SCHAACK: What do you think about the new cycle?
ANAND: It is great that the World Champion is
participating in this tournament. I think, the format is
good. We need to say goodbye to the former zonal and
interzonal tournaments, where every player could
qualify. That is the past, and we need to forget about
it. We need a tournament in which the very best players
of the world, together with the reigning World Champion,
determine the next World Champion. I believe that a
tournament is the best way to determine who will be the
next World Champion.
SCHAACK: Should that tournament be held every year?
ANAND: The recent announcements from FIDE did not
clarify this point, but it would be good if this
tournament would be held at least every two years. That
would be fair. Right now, there are discussions whether
tournaments and matches should alternate, or whether
there should be a match every two years, as it was in
the past. That question remains unresolved. But for me,
it is not so important what will happen in 2015. That is
just too far away. All my thoughts are focussed on the
next World Championship in Mexico. And I am quite happy
that it is played as a tournament.
SCHAACK: It seems that there are still some open
questions. Will the winner play a match against Kramnik?
ANAND: Not everything has been decided yet. I do not
believe that any player should have this kind of
privilege. But, okay, if the winner gets a well funded
match against Kramnik, that is not the worst possible
outcome. On one hand, I believe it is wrong, on the
other hand, I do not intend to make a big fuzz about it.
In any case, it is very good that Kramnik will play in
SCHAACK: Don’t you believe that such a rule favouring
Kramnik will devalue the qualification for the World
Championships, as it provides an alternative route to a
World Championship fight, namely through well funded

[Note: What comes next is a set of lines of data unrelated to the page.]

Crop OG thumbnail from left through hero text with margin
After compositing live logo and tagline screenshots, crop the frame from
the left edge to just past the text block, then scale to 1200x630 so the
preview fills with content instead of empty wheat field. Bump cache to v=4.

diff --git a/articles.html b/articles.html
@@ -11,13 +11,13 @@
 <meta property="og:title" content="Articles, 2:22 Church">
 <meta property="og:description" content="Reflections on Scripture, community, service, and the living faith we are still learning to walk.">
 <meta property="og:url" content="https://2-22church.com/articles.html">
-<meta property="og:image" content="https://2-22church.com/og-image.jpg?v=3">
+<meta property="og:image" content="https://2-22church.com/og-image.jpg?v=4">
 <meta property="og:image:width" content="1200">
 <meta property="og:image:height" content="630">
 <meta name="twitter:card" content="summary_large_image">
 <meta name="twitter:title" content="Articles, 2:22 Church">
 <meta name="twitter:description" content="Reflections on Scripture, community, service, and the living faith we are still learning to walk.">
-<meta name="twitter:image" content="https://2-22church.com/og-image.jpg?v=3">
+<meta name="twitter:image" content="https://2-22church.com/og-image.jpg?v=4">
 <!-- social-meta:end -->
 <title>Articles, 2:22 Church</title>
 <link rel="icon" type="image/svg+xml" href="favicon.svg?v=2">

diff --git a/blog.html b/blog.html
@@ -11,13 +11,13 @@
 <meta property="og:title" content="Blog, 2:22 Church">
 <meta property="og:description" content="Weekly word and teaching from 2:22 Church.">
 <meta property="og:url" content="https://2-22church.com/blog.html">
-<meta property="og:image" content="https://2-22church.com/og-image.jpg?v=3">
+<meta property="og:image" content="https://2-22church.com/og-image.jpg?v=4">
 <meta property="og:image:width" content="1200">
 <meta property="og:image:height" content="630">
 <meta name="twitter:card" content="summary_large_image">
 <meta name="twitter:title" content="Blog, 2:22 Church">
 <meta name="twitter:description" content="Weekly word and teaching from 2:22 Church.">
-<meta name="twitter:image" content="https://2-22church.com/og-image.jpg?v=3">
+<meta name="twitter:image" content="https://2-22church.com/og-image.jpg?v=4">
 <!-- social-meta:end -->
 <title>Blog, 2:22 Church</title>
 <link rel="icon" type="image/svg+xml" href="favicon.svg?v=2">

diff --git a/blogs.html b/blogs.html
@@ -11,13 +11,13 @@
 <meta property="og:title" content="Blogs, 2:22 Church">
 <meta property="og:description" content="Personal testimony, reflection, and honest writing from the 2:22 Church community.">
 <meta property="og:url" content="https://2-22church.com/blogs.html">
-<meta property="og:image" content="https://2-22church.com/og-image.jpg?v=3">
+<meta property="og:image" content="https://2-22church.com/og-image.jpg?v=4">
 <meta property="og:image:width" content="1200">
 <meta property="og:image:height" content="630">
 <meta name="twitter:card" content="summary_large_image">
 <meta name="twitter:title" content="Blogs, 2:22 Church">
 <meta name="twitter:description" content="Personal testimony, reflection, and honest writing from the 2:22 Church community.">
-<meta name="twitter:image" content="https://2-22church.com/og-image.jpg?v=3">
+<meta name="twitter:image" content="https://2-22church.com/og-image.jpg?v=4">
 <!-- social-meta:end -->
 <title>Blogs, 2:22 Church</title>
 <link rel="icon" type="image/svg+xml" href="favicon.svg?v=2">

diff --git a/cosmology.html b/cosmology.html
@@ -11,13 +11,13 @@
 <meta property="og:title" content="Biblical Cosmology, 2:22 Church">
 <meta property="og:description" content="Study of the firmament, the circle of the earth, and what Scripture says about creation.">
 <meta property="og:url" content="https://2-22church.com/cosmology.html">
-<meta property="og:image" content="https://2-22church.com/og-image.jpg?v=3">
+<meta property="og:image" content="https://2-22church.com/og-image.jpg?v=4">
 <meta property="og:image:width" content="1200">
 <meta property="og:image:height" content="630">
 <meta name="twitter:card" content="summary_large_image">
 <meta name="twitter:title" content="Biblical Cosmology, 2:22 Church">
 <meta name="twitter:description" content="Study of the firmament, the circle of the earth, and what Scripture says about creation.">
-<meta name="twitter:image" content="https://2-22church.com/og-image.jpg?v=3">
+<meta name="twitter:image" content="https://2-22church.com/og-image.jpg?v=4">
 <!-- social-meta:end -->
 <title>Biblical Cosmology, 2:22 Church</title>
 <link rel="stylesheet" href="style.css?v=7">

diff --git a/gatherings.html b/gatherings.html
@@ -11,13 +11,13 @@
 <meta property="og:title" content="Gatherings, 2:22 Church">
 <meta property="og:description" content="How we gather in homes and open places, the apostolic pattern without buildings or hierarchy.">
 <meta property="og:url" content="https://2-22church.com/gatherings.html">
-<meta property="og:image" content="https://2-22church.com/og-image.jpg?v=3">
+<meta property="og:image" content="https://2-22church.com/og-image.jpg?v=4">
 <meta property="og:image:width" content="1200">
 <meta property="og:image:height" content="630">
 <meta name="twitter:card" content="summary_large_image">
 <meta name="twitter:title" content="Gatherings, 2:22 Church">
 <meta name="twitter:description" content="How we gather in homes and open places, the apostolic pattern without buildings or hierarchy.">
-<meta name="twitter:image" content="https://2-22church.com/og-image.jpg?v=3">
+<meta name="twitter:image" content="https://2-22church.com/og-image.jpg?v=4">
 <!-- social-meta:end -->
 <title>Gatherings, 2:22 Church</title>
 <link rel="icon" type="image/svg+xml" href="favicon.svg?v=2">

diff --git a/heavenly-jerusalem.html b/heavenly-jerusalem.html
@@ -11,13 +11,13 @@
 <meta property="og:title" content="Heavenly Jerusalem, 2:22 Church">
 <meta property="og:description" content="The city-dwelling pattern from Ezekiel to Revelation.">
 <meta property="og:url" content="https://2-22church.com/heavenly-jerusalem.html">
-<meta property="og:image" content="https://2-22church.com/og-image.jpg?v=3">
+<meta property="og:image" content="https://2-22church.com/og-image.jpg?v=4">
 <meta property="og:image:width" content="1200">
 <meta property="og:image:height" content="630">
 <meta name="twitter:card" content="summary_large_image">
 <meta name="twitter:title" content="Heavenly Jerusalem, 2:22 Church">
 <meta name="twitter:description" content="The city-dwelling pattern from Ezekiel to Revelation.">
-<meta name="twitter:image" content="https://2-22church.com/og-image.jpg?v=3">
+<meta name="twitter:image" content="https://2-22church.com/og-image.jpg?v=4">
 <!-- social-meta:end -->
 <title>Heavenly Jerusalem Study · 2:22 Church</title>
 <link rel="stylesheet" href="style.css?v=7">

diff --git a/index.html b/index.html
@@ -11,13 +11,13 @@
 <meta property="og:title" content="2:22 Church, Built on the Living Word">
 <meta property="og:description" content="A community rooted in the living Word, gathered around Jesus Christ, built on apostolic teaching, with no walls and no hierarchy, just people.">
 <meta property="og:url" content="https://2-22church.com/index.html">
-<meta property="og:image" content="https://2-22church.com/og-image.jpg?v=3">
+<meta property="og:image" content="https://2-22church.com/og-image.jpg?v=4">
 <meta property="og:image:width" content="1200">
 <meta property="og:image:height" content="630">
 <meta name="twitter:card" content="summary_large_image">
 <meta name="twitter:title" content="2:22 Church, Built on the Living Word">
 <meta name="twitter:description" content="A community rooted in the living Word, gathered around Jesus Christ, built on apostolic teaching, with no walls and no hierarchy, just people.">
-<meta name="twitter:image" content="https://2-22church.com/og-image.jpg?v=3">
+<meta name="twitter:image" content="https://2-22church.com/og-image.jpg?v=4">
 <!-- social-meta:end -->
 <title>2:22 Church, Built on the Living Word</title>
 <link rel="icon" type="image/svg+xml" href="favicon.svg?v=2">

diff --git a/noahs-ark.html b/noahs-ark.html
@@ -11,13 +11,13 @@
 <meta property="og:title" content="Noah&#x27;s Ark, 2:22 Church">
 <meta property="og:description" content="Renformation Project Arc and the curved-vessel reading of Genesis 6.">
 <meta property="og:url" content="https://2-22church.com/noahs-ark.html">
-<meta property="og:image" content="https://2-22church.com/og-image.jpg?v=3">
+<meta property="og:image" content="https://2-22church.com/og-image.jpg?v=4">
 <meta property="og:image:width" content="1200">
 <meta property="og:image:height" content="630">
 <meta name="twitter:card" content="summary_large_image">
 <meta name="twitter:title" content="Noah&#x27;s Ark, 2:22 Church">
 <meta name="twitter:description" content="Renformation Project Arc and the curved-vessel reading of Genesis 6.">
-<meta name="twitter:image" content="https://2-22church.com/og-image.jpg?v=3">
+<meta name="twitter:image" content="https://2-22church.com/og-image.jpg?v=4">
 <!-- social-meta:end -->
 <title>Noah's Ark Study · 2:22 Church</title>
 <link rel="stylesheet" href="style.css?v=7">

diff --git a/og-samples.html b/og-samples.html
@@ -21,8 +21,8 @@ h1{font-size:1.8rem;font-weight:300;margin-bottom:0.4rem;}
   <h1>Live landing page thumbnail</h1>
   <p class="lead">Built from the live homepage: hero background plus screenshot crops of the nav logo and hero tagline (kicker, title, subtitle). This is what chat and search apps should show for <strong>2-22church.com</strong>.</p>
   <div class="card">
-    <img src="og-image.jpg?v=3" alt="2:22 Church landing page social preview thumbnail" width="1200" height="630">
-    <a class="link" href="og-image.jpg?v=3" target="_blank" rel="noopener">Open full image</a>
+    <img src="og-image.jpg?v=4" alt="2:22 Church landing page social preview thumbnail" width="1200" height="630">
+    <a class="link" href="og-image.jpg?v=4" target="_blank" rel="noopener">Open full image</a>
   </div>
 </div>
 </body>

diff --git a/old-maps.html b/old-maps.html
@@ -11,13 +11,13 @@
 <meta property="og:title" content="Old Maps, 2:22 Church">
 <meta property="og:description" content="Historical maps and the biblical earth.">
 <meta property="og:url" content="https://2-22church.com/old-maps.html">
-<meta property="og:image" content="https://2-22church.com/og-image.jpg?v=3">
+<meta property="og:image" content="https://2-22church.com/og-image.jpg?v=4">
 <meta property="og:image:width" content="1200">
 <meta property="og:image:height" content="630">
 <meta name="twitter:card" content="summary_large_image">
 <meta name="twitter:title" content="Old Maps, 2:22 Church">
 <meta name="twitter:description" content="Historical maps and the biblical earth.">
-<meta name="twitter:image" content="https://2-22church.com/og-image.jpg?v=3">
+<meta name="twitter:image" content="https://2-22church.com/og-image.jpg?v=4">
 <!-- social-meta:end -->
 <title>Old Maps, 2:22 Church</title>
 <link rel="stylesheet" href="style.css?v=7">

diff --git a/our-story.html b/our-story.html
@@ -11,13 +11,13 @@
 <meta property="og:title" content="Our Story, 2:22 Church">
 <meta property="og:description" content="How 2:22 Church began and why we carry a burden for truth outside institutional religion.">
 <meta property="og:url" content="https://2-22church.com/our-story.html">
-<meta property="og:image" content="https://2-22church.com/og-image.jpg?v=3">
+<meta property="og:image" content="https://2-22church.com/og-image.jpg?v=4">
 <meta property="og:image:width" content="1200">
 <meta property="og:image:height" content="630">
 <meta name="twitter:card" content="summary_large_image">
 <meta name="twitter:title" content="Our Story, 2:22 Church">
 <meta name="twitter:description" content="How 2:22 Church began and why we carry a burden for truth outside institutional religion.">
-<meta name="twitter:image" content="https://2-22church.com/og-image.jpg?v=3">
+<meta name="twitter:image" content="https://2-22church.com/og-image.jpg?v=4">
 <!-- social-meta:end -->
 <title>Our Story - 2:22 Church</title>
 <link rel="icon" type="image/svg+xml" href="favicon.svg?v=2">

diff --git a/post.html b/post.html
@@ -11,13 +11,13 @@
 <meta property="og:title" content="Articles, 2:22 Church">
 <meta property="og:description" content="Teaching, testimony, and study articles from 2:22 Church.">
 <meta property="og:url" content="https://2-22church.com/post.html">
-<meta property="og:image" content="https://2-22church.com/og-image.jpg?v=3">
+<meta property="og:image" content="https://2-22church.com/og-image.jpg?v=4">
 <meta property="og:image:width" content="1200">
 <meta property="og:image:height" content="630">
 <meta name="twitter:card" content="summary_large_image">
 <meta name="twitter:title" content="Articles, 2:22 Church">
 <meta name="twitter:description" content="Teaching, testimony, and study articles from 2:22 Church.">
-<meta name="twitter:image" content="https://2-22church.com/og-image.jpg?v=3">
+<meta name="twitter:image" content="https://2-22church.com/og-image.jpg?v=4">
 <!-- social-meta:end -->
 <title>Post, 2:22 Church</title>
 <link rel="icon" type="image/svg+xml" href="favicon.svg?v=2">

ANAND: No, I don’t think so. There will be a World
Championship in Mexico, and the winner will be the World
Champion. But I have no idea what will happen next year.